** Opening Data to examine block **
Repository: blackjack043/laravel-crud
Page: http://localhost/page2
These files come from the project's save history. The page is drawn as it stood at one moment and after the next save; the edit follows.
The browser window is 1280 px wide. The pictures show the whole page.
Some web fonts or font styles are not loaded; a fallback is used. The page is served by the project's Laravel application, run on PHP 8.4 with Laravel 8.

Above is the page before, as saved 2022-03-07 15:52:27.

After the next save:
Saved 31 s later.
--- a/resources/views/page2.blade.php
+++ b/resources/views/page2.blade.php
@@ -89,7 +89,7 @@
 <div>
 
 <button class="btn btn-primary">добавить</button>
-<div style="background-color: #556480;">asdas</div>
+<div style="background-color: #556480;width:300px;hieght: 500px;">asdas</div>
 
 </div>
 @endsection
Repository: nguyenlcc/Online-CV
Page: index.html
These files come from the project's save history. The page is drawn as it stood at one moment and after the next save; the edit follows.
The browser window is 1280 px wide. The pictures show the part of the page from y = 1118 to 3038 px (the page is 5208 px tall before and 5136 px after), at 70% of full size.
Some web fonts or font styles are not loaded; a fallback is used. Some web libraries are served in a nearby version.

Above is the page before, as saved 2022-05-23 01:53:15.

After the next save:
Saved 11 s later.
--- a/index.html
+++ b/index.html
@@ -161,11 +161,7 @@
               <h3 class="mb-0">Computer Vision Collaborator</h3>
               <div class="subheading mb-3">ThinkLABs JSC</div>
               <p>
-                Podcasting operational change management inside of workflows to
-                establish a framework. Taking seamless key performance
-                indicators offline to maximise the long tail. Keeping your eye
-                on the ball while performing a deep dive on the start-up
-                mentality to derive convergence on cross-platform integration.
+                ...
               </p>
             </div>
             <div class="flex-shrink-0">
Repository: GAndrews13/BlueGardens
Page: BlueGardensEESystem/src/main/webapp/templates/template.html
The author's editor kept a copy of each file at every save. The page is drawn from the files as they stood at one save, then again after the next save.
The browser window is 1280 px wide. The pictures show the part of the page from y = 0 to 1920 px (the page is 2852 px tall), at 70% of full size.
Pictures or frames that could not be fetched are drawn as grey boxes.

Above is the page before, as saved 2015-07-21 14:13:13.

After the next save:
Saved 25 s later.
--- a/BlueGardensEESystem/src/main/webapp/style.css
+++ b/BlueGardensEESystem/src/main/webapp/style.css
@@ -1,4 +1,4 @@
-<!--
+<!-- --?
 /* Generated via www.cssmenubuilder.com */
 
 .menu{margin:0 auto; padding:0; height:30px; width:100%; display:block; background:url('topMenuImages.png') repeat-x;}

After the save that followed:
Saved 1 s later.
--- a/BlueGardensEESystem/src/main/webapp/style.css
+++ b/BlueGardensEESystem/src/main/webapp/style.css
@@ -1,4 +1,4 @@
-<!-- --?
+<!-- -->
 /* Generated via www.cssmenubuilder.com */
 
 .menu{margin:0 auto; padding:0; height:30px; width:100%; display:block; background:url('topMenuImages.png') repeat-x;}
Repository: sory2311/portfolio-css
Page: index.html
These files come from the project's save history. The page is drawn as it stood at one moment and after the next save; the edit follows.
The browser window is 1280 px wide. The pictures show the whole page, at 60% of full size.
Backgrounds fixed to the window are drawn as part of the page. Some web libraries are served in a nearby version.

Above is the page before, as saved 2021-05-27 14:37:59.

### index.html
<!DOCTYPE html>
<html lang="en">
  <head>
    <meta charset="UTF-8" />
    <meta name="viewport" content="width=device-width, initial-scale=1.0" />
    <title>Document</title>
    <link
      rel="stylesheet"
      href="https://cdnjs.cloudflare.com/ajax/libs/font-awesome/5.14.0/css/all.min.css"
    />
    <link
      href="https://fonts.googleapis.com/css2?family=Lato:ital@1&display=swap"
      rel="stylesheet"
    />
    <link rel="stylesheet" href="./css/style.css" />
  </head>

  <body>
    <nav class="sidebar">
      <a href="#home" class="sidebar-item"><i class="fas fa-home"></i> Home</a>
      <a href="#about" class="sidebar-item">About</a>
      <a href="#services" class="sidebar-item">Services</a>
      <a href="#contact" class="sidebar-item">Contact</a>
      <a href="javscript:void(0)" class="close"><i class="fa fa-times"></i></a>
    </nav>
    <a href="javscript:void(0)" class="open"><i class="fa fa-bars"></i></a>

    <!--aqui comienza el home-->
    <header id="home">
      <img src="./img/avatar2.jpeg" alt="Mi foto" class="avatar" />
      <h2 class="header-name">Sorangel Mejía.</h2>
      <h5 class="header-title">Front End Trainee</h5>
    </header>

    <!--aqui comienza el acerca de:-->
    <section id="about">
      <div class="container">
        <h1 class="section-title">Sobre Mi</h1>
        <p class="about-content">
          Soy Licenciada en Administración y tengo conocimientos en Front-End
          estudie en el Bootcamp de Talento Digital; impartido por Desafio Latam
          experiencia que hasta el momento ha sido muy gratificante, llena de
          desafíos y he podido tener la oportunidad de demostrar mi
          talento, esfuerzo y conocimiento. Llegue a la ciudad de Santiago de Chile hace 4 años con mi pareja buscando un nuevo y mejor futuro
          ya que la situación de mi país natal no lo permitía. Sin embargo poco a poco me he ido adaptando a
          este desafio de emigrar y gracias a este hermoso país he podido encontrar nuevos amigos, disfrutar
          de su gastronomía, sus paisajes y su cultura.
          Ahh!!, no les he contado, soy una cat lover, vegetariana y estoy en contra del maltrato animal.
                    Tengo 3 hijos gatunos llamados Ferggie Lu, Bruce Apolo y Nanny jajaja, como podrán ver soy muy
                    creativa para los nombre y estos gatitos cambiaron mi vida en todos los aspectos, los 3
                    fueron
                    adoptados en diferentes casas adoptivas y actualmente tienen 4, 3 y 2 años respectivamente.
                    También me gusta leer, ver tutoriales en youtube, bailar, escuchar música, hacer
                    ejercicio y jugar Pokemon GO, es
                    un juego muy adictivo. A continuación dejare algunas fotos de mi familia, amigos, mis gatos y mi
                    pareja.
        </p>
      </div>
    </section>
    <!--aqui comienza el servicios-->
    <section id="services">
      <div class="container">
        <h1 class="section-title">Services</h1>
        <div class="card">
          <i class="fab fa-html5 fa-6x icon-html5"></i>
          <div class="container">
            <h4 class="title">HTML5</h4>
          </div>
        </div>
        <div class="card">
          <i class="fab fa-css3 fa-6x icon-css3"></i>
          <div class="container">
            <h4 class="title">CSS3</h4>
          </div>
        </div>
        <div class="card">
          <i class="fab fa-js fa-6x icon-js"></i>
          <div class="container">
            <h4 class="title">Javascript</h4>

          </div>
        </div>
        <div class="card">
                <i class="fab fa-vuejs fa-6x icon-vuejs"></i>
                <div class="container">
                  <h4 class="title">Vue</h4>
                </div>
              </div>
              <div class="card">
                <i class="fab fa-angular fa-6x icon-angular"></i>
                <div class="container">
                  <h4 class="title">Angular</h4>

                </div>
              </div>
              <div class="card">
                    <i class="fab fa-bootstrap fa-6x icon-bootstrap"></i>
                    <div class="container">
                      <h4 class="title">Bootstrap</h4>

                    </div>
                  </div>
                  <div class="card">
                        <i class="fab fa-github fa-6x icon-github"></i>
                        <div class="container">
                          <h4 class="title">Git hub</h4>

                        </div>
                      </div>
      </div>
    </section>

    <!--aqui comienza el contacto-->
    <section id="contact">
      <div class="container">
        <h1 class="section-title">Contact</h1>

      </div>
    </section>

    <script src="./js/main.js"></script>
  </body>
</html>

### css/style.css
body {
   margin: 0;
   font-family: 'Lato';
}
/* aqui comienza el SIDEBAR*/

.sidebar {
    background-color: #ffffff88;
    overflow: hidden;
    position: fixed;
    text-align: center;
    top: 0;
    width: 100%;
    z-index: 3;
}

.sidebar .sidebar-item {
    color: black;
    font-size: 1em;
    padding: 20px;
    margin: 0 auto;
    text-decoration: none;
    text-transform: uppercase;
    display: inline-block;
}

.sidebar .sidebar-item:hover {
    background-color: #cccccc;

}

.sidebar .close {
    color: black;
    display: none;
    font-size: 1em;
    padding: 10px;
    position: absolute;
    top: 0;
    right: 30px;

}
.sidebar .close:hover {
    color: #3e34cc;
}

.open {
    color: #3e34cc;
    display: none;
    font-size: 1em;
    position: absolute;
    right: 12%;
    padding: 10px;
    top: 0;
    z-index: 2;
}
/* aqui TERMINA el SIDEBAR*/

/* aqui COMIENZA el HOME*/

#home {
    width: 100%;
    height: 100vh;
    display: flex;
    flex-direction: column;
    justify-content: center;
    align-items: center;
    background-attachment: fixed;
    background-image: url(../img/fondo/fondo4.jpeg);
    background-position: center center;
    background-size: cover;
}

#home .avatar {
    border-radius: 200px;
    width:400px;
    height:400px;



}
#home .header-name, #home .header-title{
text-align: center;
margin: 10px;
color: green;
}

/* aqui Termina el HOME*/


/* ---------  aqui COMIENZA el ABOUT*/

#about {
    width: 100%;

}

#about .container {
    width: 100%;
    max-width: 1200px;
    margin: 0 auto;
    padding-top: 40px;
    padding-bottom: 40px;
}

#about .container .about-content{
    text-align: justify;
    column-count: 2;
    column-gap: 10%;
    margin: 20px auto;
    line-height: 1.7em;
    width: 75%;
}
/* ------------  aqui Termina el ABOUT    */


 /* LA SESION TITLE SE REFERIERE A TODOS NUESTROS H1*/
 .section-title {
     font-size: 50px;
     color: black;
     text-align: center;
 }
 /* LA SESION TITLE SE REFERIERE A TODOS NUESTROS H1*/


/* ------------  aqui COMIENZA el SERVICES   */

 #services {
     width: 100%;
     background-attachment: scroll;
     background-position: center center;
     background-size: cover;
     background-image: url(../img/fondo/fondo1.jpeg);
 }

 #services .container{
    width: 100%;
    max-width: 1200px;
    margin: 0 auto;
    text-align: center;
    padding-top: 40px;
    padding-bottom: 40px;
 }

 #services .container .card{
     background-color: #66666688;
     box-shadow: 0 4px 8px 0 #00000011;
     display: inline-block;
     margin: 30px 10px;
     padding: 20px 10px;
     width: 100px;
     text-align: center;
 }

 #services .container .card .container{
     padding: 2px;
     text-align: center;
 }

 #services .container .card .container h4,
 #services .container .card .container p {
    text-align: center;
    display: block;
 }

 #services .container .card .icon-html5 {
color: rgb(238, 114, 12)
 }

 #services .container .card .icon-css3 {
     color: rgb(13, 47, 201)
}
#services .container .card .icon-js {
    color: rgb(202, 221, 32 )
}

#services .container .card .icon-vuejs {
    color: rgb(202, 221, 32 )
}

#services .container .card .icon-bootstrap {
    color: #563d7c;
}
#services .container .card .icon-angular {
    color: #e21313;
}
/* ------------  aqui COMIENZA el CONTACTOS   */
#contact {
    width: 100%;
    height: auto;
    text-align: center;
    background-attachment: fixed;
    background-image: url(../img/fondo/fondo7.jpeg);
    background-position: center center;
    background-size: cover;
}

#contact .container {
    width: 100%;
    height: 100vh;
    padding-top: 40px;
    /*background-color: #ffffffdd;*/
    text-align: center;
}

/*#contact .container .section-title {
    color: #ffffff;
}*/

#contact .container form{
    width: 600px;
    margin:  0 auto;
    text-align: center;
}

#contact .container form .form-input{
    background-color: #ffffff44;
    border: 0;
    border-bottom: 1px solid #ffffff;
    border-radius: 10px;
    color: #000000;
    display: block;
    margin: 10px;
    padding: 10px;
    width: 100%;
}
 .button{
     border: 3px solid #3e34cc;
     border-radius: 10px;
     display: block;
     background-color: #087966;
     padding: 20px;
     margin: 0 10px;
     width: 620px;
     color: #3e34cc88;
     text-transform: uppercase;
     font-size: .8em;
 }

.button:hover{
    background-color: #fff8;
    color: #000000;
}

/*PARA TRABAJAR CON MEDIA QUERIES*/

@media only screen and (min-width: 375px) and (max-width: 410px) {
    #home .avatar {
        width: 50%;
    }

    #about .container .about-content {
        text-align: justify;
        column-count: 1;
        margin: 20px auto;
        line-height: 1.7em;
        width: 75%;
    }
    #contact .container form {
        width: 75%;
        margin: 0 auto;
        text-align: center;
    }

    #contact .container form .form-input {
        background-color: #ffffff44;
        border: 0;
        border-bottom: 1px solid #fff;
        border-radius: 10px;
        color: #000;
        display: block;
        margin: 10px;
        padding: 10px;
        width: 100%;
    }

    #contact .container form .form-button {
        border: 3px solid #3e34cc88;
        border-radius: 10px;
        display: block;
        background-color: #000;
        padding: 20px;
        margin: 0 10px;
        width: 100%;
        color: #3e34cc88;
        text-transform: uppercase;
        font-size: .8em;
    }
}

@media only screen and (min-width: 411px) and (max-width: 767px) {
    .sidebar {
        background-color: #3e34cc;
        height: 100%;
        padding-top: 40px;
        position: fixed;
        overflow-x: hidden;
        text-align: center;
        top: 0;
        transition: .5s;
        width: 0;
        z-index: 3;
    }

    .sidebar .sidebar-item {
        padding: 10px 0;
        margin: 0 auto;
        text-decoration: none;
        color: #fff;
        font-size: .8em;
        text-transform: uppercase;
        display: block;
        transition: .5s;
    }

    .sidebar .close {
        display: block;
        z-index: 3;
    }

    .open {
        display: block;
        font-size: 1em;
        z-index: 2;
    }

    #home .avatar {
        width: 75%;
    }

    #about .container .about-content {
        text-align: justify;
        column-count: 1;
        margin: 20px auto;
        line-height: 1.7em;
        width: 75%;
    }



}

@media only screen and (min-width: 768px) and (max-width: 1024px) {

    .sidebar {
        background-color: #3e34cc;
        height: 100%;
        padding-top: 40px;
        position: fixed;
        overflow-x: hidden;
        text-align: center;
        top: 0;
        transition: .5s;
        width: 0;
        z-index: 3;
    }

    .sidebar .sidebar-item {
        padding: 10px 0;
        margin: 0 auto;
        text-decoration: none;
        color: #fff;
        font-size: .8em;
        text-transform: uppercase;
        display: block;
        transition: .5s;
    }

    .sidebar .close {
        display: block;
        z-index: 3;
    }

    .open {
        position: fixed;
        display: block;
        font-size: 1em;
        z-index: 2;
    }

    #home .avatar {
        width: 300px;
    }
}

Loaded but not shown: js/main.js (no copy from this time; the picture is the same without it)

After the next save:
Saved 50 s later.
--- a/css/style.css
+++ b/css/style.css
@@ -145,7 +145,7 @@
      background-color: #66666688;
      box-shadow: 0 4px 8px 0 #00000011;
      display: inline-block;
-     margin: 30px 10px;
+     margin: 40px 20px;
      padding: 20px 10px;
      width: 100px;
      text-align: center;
** Closing Data to examine block **
→ **What is expected**
Print again the lines of the entries above that fall between the line holding "<!--aqui comienza el home-->" and the line holding "estudie en el", inclusive, exactly as they stand.

→ **Your response**
    <!--aqui comienza el home-->
    <header id="home">
      <img src="./img/avatar2.jpeg" alt="Mi foto" class="avatar" />
      <h2 class="header-name">Sorangel Mejía.</h2>
      <h5 class="header-title">Front End Trainee</h5>
    </header>

    <!--aqui comienza el acerca de:-->
    <section id="about">
      <div class="container">
        <h1 class="section-title">Sobre Mi</h1>
        <p class="about-content">
          Soy Licenciada en Administración y tengo conocimientos en Front-End
          estudie en el Bootcamp de Talento Digital; impartido por Desafio Latam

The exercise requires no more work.